Adam Broome lives on the East Coast and primarily flies the East Coast and Southeastern United States. In 2016, he flew around the world in his 1983 Beechcraft A36 Bonanza equipped with inadvertent TKS Ice Protection.
How did you get started in aviation?
In 2000, when I was 44, my wife and I were attending a church silent auction held to raise money for mission trips. A church member who owned a Baron was offering a one-hour sightseeing flight at the auction. We had not flown in a small plane before (other than a short flight to St. Bart’s for our honeymoon in 1982) and thought it might be a fun family outing for us and our daughter, then 3 years old, and her grandfather. So we made the winning auction bid, took the one-hour flight with the family and had a great time.
After that, my wife noticed that I would sometimes buy a copy of Flying, Plane & Pilot or one of the other aviation magazines when traveling, and that I would pick up children’s books about flying to read to our daughter. In 2002, for our 20th wedding anniversary, she bought me a book on obtaining a pilot license, thinking that I might find it of interest. (She now says it was the least expensive purchase of my aviation hobby.) I was excited to discover that I could actually get a license! So my wife signed me up for a ground school class as a Christmas present later that year. I earned my PPL in 2003, bought my first plane in 2004 and earned my instrument rating the same year. In the 14 years since I started flying, I’ve logged over 2700 hours, of which about 180 hours were spent flying around the world in my Bonanza last year.
Why did you choose TKS?

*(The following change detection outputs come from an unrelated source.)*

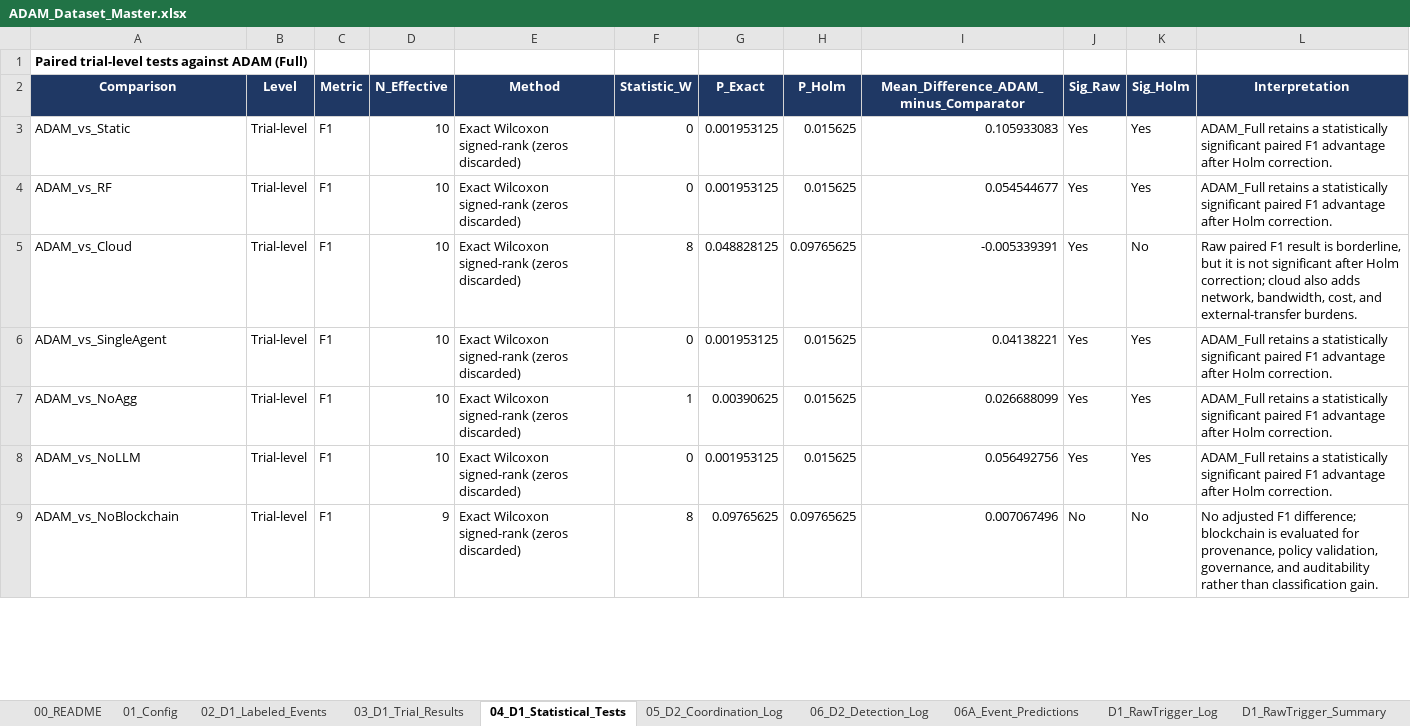
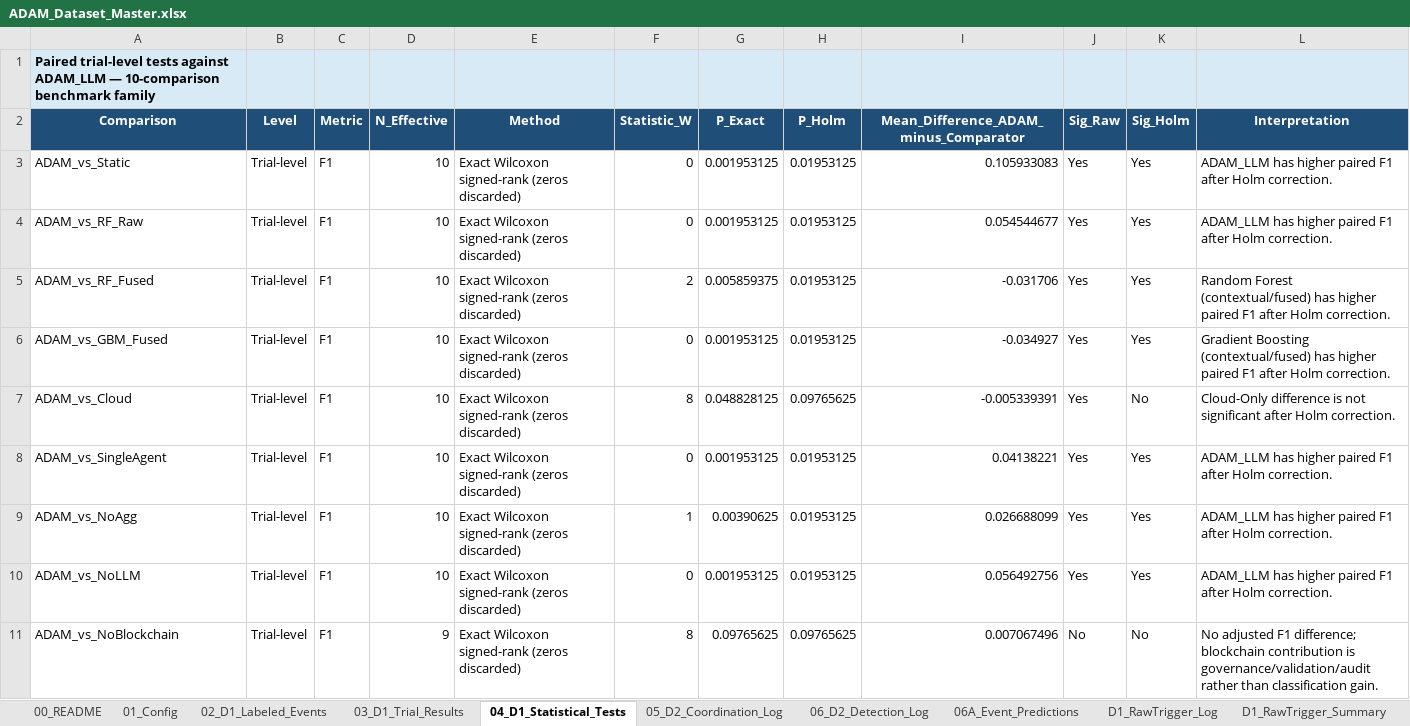
Before and after one commit to CryptoGuy1/ADAM, an Excel workbook: data/ADAM_Dataset_Master.xlsx, sheet 04_D1_Statistical_Tests, drawn as a sheet; only a part is shown; values as stored, in another font and other column widths than the file's, no borders; addresses are those after the commit; the diff covers the shown part only; the diff names each change by its address in the sheet, - before the commit and + after, or states it on an @@ line.

Commit message:
Align ADAM repository with revised manuscript and evidence

```diff
--- a/data/ADAM_Dataset_Master.xlsx (sheet 04_D1_Statistical_Tests)
+++ b/data/ADAM_Dataset_Master.xlsx (sheet 04_D1_Statistical_Tests)
-A1 (Comparison): …tests against ADAM (Full)
+A1 (Comparison): …tests against ADAM_LLM — 10-comparison benchmark family
-A1:L1 fill: none
+A1:L1 fill: #D9EAF7
-H3:H4 (P_Holm): 0.015625
+H3:H4 (P_Holm): 0.01953125
-L3:L4 (Interpretation): ADAM_Full retains a statistically significant paired F1 advantage after Holm…
+L3:L4 (Interpretation): ADAM_LLM has higher paired F1 after Holm…
-A4 (Comparison): ADAM_vs_RF
+A4 (Comparison): ADAM_vs_RF_Raw
+row 5: ADAM_vs_RF_Fused | Trial-level | F1 | 10 | Exact Wilcoxon signed-rank (zeros discarded) | 2 | 0.005859375 | 0.01953125 | -0.031706 | Yes | Yes | Random Forest (contextual/fused) has higher paired F1 after Holm correction.
+row 6: ADAM_vs_GBM_Fused | Trial-level | F1 | 10 | Exact Wilcoxon signed-rank (zeros discarded) | 0 | 0.001953125 | 0.01953125 | -0.034927 | Yes | Yes | Gradient Boosting (contextual/fused) has higher paired F1 after Holm correction.
-L7 (Interpretation): Raw paired F1 result is borderline, but it is not significant after Holm correction; cloud also adds network, bandwidth, cost, and external-transfer burdens.
+L7 (Interpretation): Cloud-Only difference is not significant after Holm correction.
-H8:H10 (P_Holm): 0.015625
+H8:H10 (P_Holm): 0.01953125
-L8:L10 (Interpretation): ADAM_Full retains a statistically significant paired F1 advantage after Holm…
+L8:L10 (Interpretation): ADAM_LLM has higher paired F1 after Holm…
-L11 (Interpretation): …difference; blockchain is evaluated for provenance, policy validation, governance, and auditability rather than…
+L11 (Interpretation): …difference; blockchain contribution is governance/validation/audit rather than…
```
Also changed, not shown: 6 removed rows and 3 edited cells elsewhere in this sheet, sheet 03_D1_Trial_Results, sheet D1_RawTrigger_Log, sheet D1_RawTrigger_Summary, sheet 01_Config, sheet 00_README, sheet 13_Security_Data_Leakage, 2 more sheets, other sheet tabs, 48 other files.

In 2008 we made a month-long family trip from North Carolina to Alaska and back in our Bonanza before it was equipped with TKS. During that trip, with my wife and our 11-year old daughter aboard, we encountered some unexpected icing over the mountains above the Kenai Peninsula south of Anchorage, Alaska. We escaped without incident but the encounter made an impression, particularly on my wife.
That icing event and a few others made me interested in having more in the way of ice protection than simply a heated pitot tube and heated prop, which was all my Bonanza had at the time. The only ice protection system then available for the Bonanza was TKS. Everyone I spoke with who was familiar with the system found it highly effective, as has also been my experience. I finally decided to add the TKS system to the Bonanza in 2012, along with a turbo-normalizer system which, in addition to its other benefits, offers more climb power at altitude and can be helpful in icing encounters.
What did TKS do for your mission?
My TKS system is the “No-Hazard” version, as I have an older (1983) Bonanza. I always try to avoid circumstances in which icing is likely. What TKS gives me, however, is the peace of mind that comes from having another tool available to buy time to escape from an unexpected icing encounter.
Have you had any memorable experiences with TKS?
My friend George, who flew with me for much of my around-the-world trip, wrote about an icing encounter we experienced on the trip while flying over Greece near the southern end of the Balkans.